Welcome to the only official site for People Like Us and Vicki Bennett
Since 1991 British artist Vicki Bennett has been working across the field of audio-visual collage, and is recognised as an influential and pioneering figure in the still growing area of sampling, appropriation and cutting up of found footage and archives. Working under the name People Like Us, Vicki specialises in the manipulation and reworking of original sources from both the experimental and popular worlds of music, film and radio. People Like Us believe in open access to archives for creative use. In 2006 she was the first artist to be given unrestricted access to the entire BBC Archive. People Like Us have previously shown work at, amongst others, Tate Modern, Whitechapel Gallery, The Barbican, Centro de Cultura Digital, Maxxi and Sonar, and performed radio sessions for John Peel and Mixing It. She has an ongoing sound art radio show 'DO or DIY' on WFMU. The People Like Us back catalogue is available for free download hosted by UbuWeb.

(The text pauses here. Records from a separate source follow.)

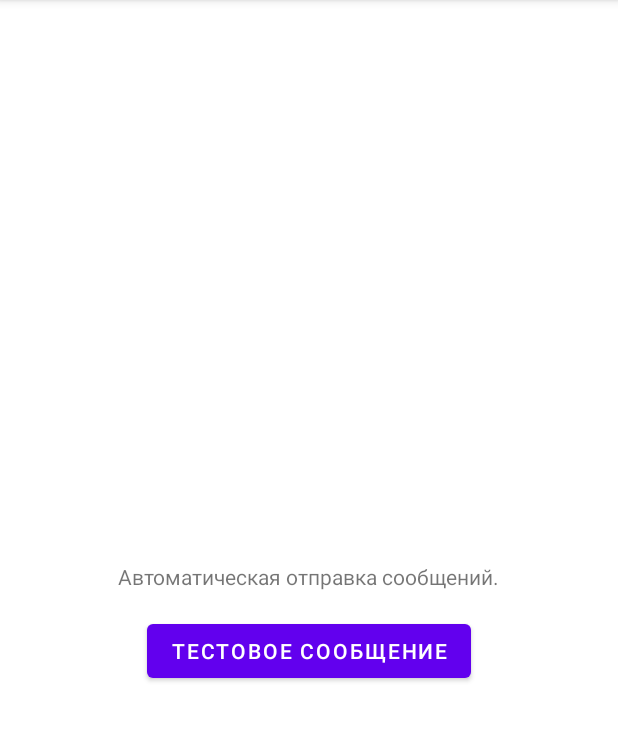
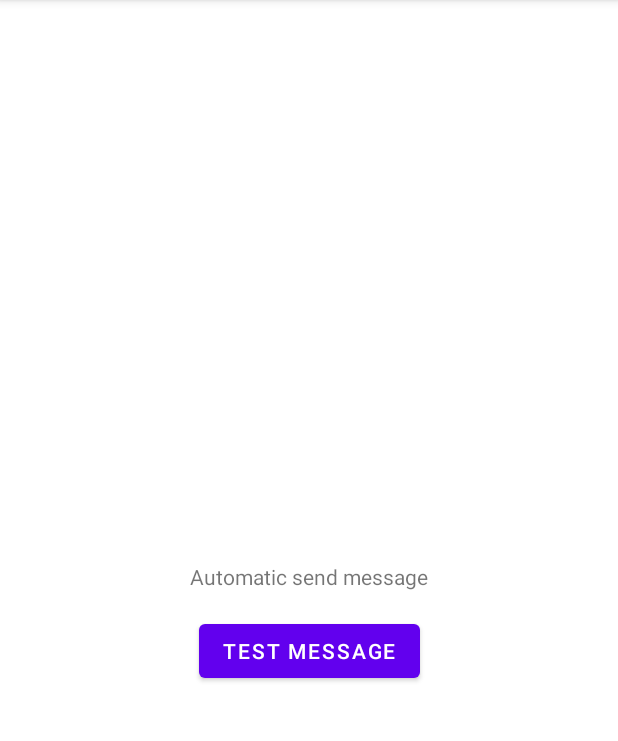
Before and after one commit to dizyaa/sms-receiver-android, an Android app: the screen it shows after launch (MainActivity), on a phone screen of 412 x 824 dp, the part 84-825 px from its top. Run offline under Robolectric (Android 15) with nearby library versions, the phone set to English and light mode, and no system bars; network calls fail; 1 statement that could not run was skipped.

Commit message:
refactor: structure

```diff
--- a/app/src/main/java/dev/dizel/smsreceiver/MainActivity.kt
+++ b/app/src/main/java/dev/dizel/smsreceiver/MainActivity.kt
@@ -4,6 +4,9 @@ import android.os.Build
 import androidx.appcompat.app.AppCompatActivity
 import android.os.Bundle
 import android.widget.Button
+import androidx.lifecycle.lifecycleScope
+import kotlinx.coroutines.coroutineScope
+import kotlinx.coroutines.launch
 
 class MainActivity : AppCompatActivity() {
     override fun onCreate(savedInstanceState: Bundle?) {
@@ -17,14 +20,21 @@ class MainActivity : AppCompatActivity() {
     }
 
     private fun sendStartUpMessage() {
-        val model = Build.MODEL
-        val message = "Запущено устройство $model"
-        TelegramActions().sendMessage(message)
+        sendMessage("Starting ${Build.MODEL}")
     }
 
     private fun sendTestMessage() {
-        val model = Build.MODEL
-        val message = "Тестовое сообщение с $model"
-        TelegramActions().sendMessage(message)
+        sendMessage("Test message from ${Build.MODEL}")
+    }
+
+    private fun sendMessage(text: String) {
+        val message = Message(
+            chatId = BuildConfig.TELEGRAM_USER_ID,
+            text = text
+        )
+
+        lifecycleScope.launch {
+            RetrofitBuilder.apiService.sendMessage(message)
+        }
     }
 }
--- /dev/null
+++ b/app/src/main/java/dev/dizel/smsreceiver/RetrofitBuilder.kt
@@ -0,0 +1,14 @@
+package dev.dizel.smsreceiver
+
+import retrofit2.Retrofit
+import retrofit2.converter.gson.GsonConverterFactory
+
+object RetrofitBuilder {
+
+    private val retrofit = Retrofit.Builder()
+        .baseUrl("${BuildConfig.TELEGRAM_BASE_URL}${BuildConfig.TELEGRAM_BOT_TOKEN}/")
+        .addConverterFactory(GsonConverterFactory.create())
+        .build()
+
+    val apiService: TelegramApi = retrofit.create(TelegramApi::class.java)
+}
--- a/app/src/main/java/dev/dizel/smsreceiver/TelegramActions.kt
+++ /dev/null
@@ -1,37 +0,0 @@
-package dev.dizel.smsreceiver
-
-import retrofit2.Call
-import retrofit2.Callback
-import retrofit2.Response
-import retrofit2.Retrofit
-import retrofit2.converter.gson.GsonConverterFactory
-
-class TelegramActions {
-
-    private val retrofit = Retrofit.Builder()
-        .baseUrl("$BASE_URL$TOKEN_BOT/")
-        .addConverterFactory(GsonConverterFactory.create())
-        .build()
-
-    private val emptyCallback = object : Callback<Message> {
-        override fun onResponse(call: Call<Message>, response: Response<Message>) {}
-        override fun onFailure(call: Call<Message>, t: Throwable) {}
-    }
-
-    fun sendMessage(text: String) {
-        val message = Message(
-            chatId = USER_ID,
-            text = text
-        )
-
-        retrofit.create(TelegramApi::class.java)
-            .sendMessage(message)
-            .enqueue(emptyCallback)
-    }
-
-    companion object {
-        private const val BASE_URL = "https://api.telegram.org/bot"
-        private const val TOKEN_BOT = ""
-        private const val USER_ID = ""
-    }
-}
--- a/app/src/main/java/dev/dizel/smsreceiver/TelegramApi.kt
+++ b/app/src/main/java/dev/dizel/smsreceiver/TelegramApi.kt
@@ -6,7 +6,7 @@ import retrofit2.http.POST
 
 interface TelegramApi {
     @POST("sendMessage")
-    fun sendMessage(
+    suspend fun sendMessage(
         @Body body: Message
-    ): Call<Message>
+    ): Message
 }
--- a/app/src/main/res/layout/activity_main.xml
+++ b/app/src/main/res/layout/activity_main.xml
@@ -10,7 +10,7 @@
         android:id="@+id/textView"
         android:layout_width="wrap_content"
         android:layout_height="wrap_content"
-        android:text="Автоматическая отправка сообщений."
+        android:text="Automatic send message"
         app:layout_constraintBottom_toBottomOf="parent"
         app:layout_constraintLeft_toLeftOf="parent"
         app:layout_constraintRight_toRightOf="parent"
@@ -21,7 +21,7 @@
         android:layout_width="wrap_content"
         android:layout_height="wrap_content"
         android:layout_marginTop="16dp"
-        android:text="тестовое сообщение"
+        android:text="Test message"
         app:layout_constraintEnd_toEndOf="@+id/textView"
         app:layout_constraintStart_toStartOf="@+id/textView"
         app:layout_constraintTop_toBottomOf="@+id/textView" />
--- a/gradle.properties
+++ b/gradle.properties
@@ -19,3 +19,7 @@ android.useAndroidX=true
 android.enableJetifier=true
 # Kotlin code style for this project: "official" or "obsolete":
 kotlin.code.style=official
+
+TELEGRAM_BASE_URL=""
+TELEGRAM_BOT_TOKEN=""
+TELEGRAM_USER_ID=""
```
Also changed, not shown: app/build.gradle (+9 -0 lines), app/src/main/java/dev/dizel/smsreceiver/SMSBroadcastReceiver.kt (+21 -25 lines).
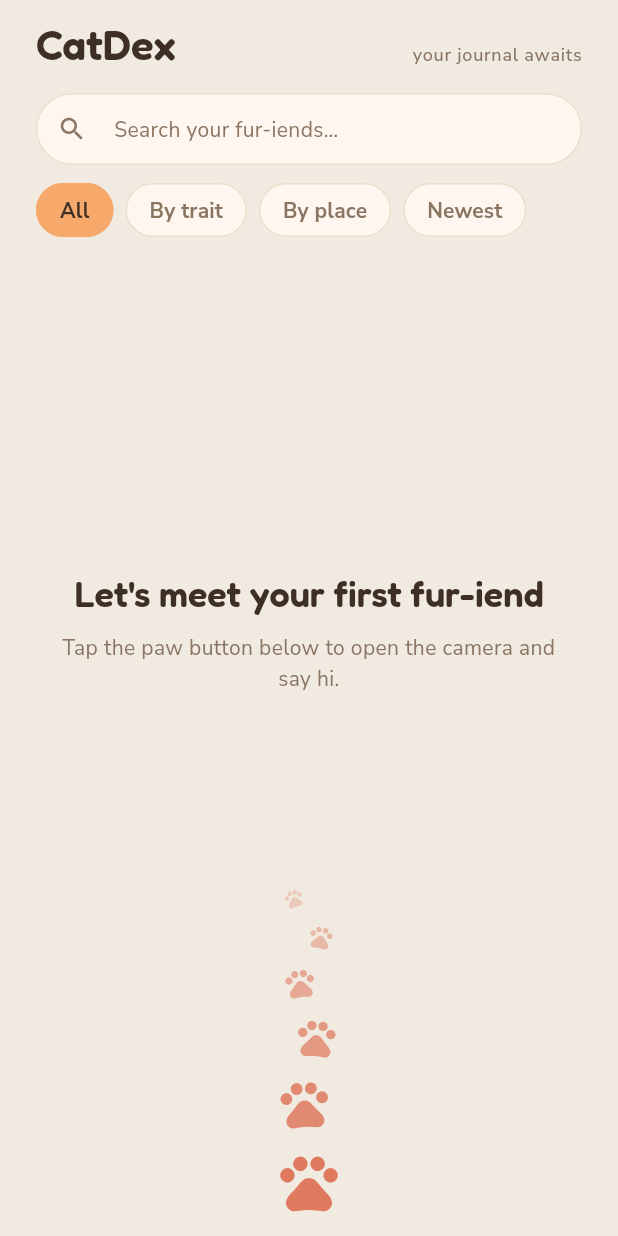
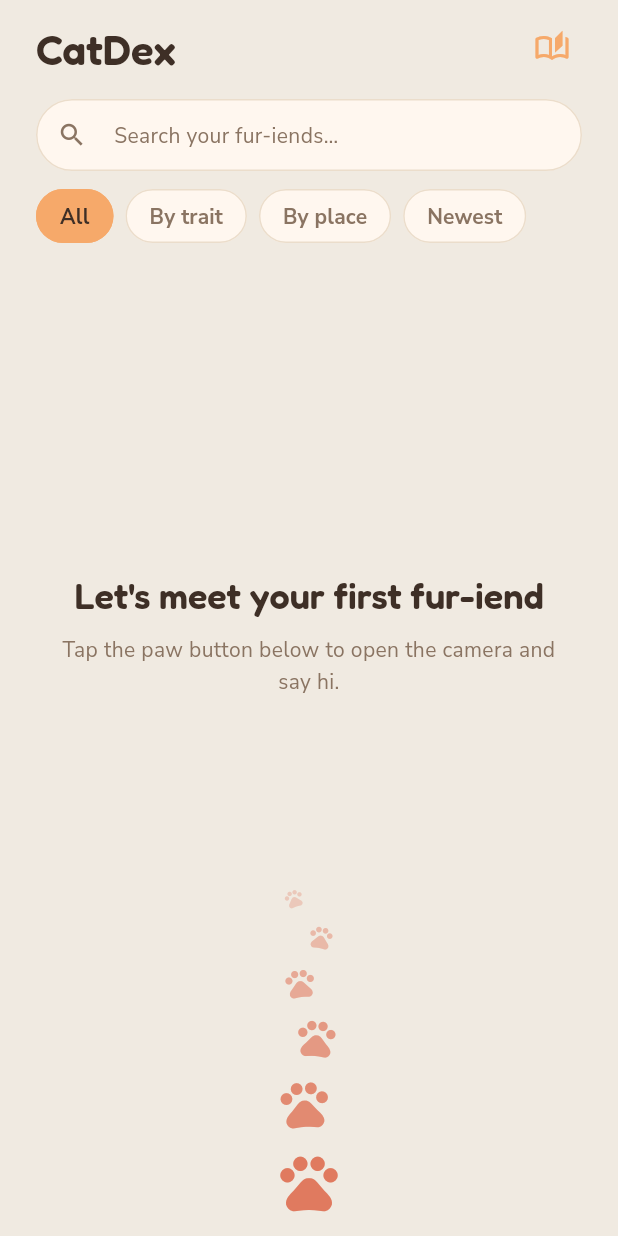
Before and after one commit to nykefleym-pbi/catch-mobile, a Flutter app: the _CatDexBody widget shown alone on an empty page, opened directly with empty values, on a phone screen of 412 x 824 dp. Run offline on Flutter 3.47's test engine with Material 3 defaults, Android fonts, the phone set to English and light mode, and no system bars; our stand-ins replace camera, flutter_map, flutter_riverpod, geolocator, go_router, google_fonts and 6 more; missing offline and left inert: google_mlkit_image_labeling; accounts and stored records are empty.

Commit message:
Fix camera close overlap, animate paw prints, map zoom, CatDex scrapbook
- Camera: the close disc was stacked on the shutter (the centered Stack
  shrank to the shutter, so the left offset landed on top of it). Use a
  full-width Row with equal-width Expandeds so the shutter stays centered
  and the close button pins to the far left.
- Generating + reveal: replace the static confetti dots with scattered,
  varied-size paw prints that gently drift and fade (idle animation),
  honouring the reduce-motion setting.
- Map: raise the max zoom cap to 20 (street level) and frame located
  cats a touch closer.
- CatDex: drop the "your journal awaits" caption; the header now always
  shows a tappable scrapbook icon that opens the My Showcase board.

Co-Authored-By: Claude Opus 4.8 <noreply@anthropic.com>
Claude-Session: https://claude.ai/code/session_01MAxzz8gFFrU1L32wpL16w2

```diff
--- a/lib/features/catdex/presentation/catdex_screen.dart
+++ b/lib/features/catdex/presentation/catdex_screen.dart
@@ -95,23 +95,24 @@ class _CatDexBodyState extends ConsumerState<_CatDexBody> {
                   style: theme.textTheme.headlineMedium
                       ?.copyWith(fontWeight: FontWeight.w600)),
               const Spacer(),
-              Text(
-                total == 0
-                    ? 'your journal awaits'
-                    : '$total ${total == 1 ? 'story' : 'stories'} & counting',
+              if (total > 0)
+                Padding(
+                  padding: const EdgeInsets.only(right: 4),
+                  child: Text(
+                    '$total ${total == 1 ? 'story' : 'stories'} & counting',
                     style: theme.textTheme.labelMedium
                         ?.copyWith(color: theme.colorScheme.onSurfaceVariant),
                   ),
-              if (total > 0) ...[
-                const SizedBox(width: 4),
+                ),
+              // Scrapbook: opens the My Showcase board (replaces the old
+              // "your journal awaits" caption).
               IconButton(
                 onPressed: () => context.push(AppRoutes.showcase),
                 visualDensity: VisualDensity.compact,
                 tooltip: 'My showcase',
-                  icon: Icon(Icons.auto_awesome_outlined,
+                icon: Icon(Icons.auto_stories_outlined,
                     color: theme.colorScheme.primary),
               ),
-              ],
             ],
           ),
         ),
```
Also changed, not shown: lib/features/capture/presentation/capture_screen.dart (+87 -27 lines), lib/features/map/presentation/map_screen.dart (+6 -4 lines). Lines whose indentation alone changed are shown as unchanged.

Nothing Can Turn Into A Void – a documentary film about People Like Us has been screening in cinemas and festivals since Autumn 2015. Currently, Vicki is focussing on expanding both audio and moving image work for a multiscreen and multi-speakered environment with Recombinant Media Labs, with a new 10 screen work "Gone, Gone Beyond" and there will be a new People Like Us live performance "The Mirror" premiering at FACT, Liverpool in Spring 2018.
Using the internet and file sharing as our primary means of communication and collaboration, People Like Us & Ergo Phizmiz have produced this material over a period of almost a year (Spring-Winter 2006-7).
These recordings document a collaborative research and development process using live performance (with vintage dansette turntables and vinyl dubplates), a CDr album ("Boots!"), a 10" vinyl record ("Honeysuckle Boulevard"), and a CD album ("Perpetuum Mobile").The files available here constitute the research, CDr, and the live performance. The concert is represented by an edit from that which was recorded through the mixing desk and miked up record players, a full unedited microphone recording, and an archive of the tracks which were used on the vinyl dubplates – comprising music from the research period split across various records either through splits in time (so one minute of the track may play on one deck, the next three minutes on another player, etc) or through splits in the actual layers on the tracks (so two or more records playing simultaneously would create the "full" track).